━━━ Records to use ━━━

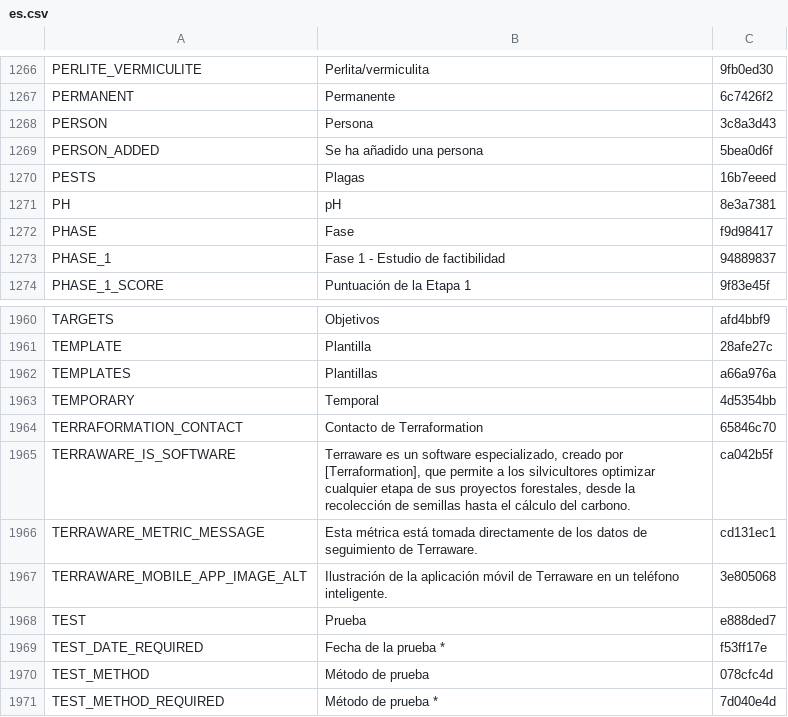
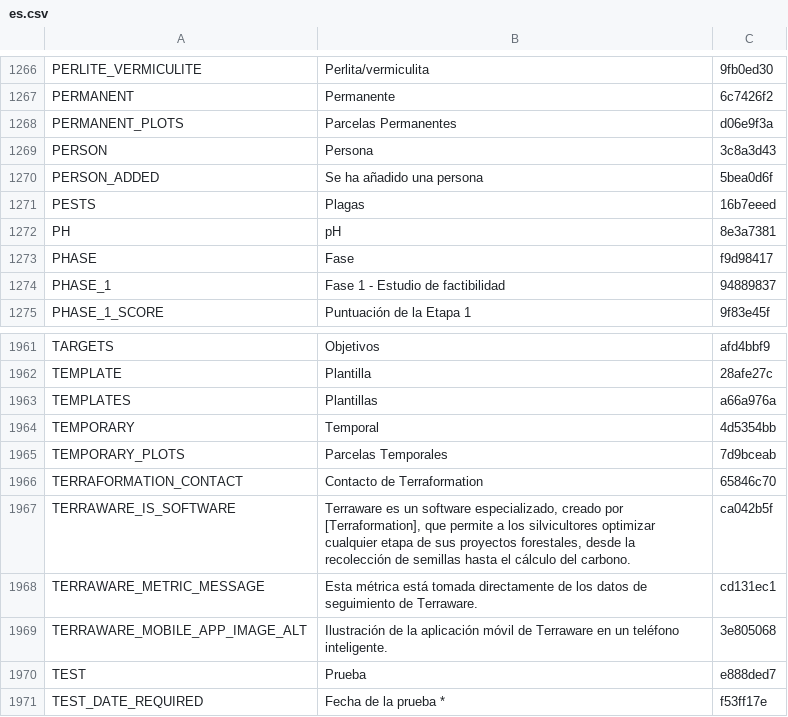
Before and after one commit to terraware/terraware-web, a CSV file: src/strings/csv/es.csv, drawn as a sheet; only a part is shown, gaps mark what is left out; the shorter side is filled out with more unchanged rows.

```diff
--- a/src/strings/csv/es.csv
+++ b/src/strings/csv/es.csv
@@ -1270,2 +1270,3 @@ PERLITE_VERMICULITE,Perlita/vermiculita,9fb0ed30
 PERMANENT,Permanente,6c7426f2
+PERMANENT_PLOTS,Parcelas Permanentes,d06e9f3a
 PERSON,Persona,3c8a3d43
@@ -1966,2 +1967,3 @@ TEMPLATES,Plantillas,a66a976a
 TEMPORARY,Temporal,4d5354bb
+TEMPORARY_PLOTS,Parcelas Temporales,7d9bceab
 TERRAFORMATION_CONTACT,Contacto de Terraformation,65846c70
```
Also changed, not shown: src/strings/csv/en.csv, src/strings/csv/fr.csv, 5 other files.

━━━
━━━ Records to use ━━━

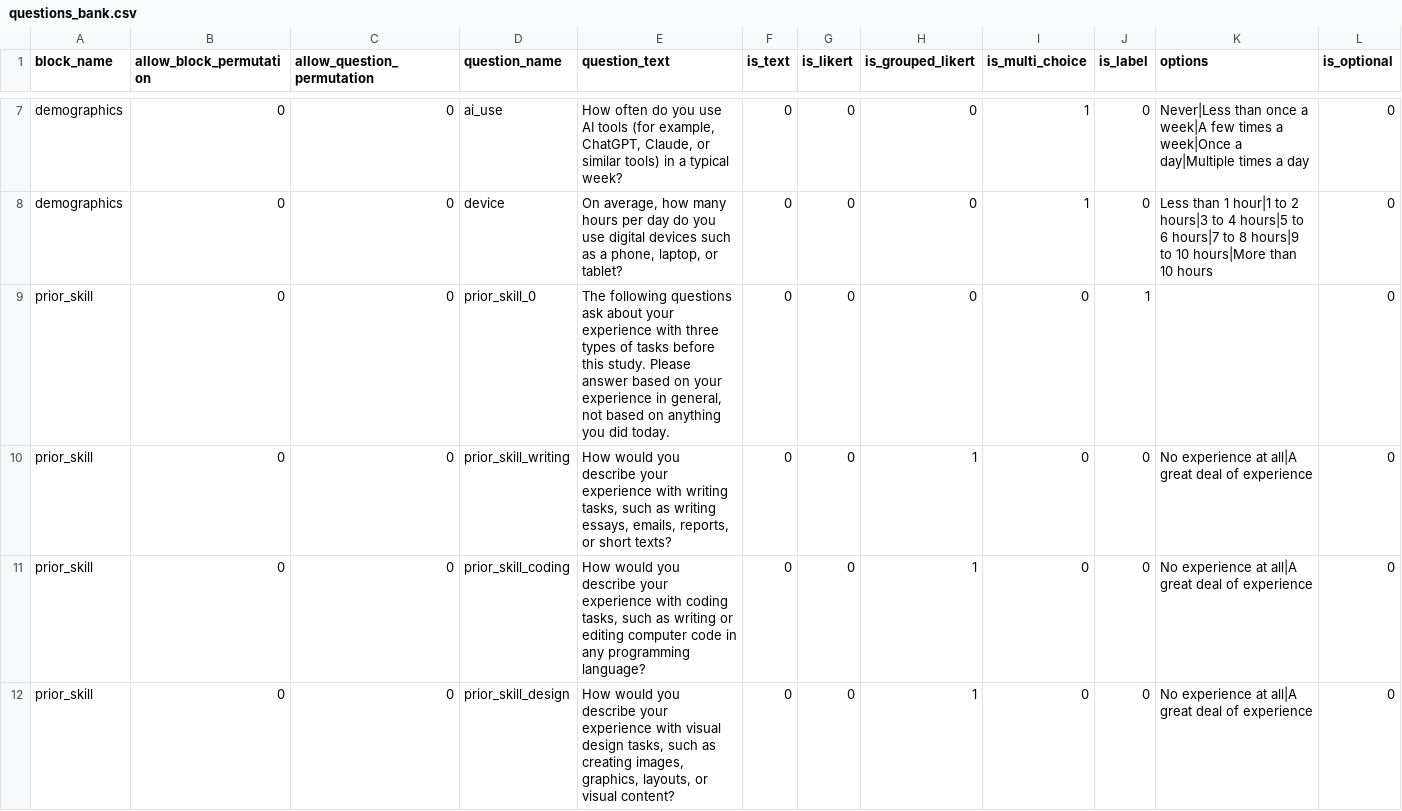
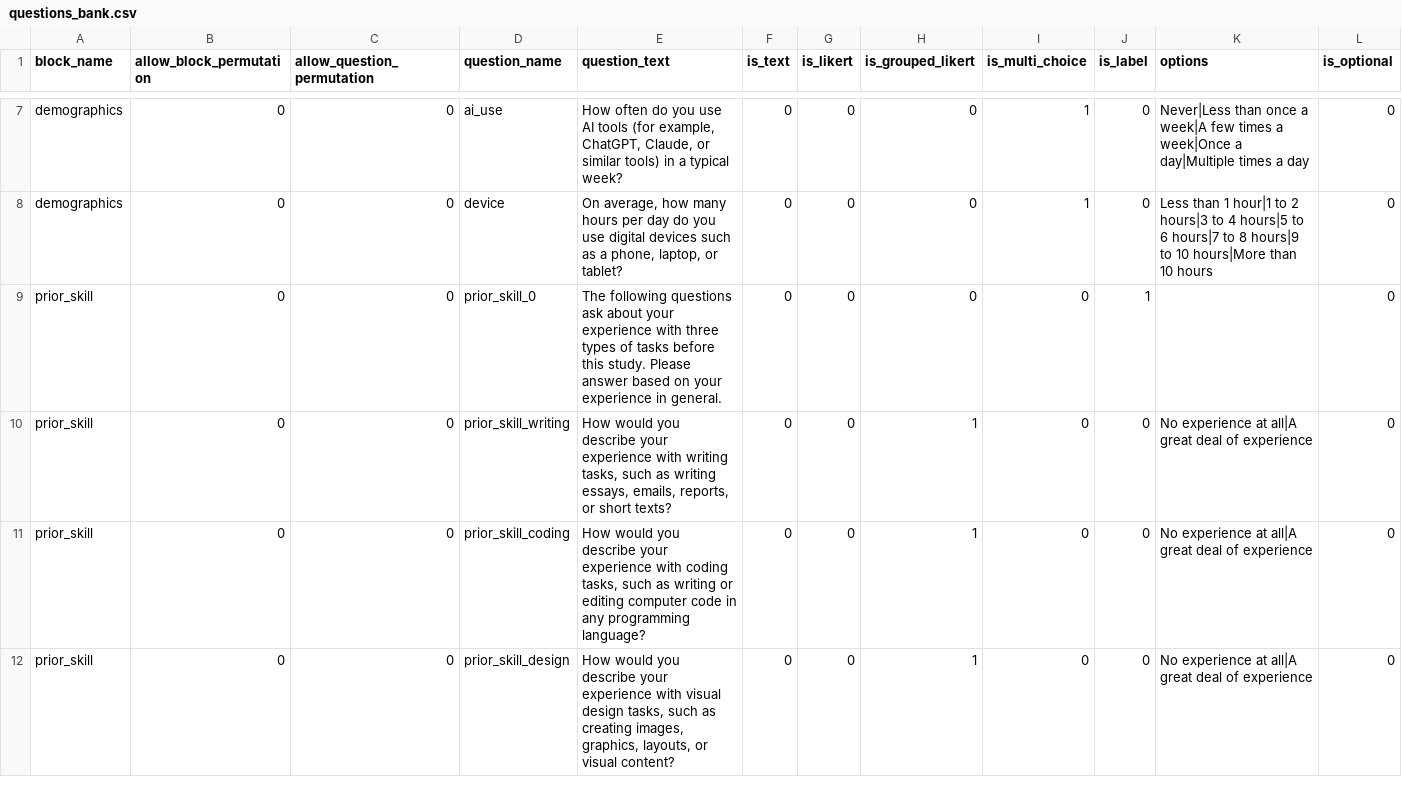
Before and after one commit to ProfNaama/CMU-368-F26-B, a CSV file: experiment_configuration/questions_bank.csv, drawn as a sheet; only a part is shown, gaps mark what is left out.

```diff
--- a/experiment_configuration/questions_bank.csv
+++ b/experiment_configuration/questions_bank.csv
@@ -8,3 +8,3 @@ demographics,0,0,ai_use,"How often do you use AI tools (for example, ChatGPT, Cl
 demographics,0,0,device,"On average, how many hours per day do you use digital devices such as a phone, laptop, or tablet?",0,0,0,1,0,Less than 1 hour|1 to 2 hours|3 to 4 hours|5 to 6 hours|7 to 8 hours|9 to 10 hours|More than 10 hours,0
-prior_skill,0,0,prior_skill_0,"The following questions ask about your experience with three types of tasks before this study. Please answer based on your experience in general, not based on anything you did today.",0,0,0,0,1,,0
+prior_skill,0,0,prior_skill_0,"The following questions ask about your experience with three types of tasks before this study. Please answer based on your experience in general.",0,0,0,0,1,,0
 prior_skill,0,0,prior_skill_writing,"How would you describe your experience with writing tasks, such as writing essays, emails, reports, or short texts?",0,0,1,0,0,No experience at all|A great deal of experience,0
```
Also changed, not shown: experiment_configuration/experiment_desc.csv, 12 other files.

━━━

■ Your assignment: Among the entries above, how many lines hold the string "shown"? Respond with nothing but the number.

■ Response area: 4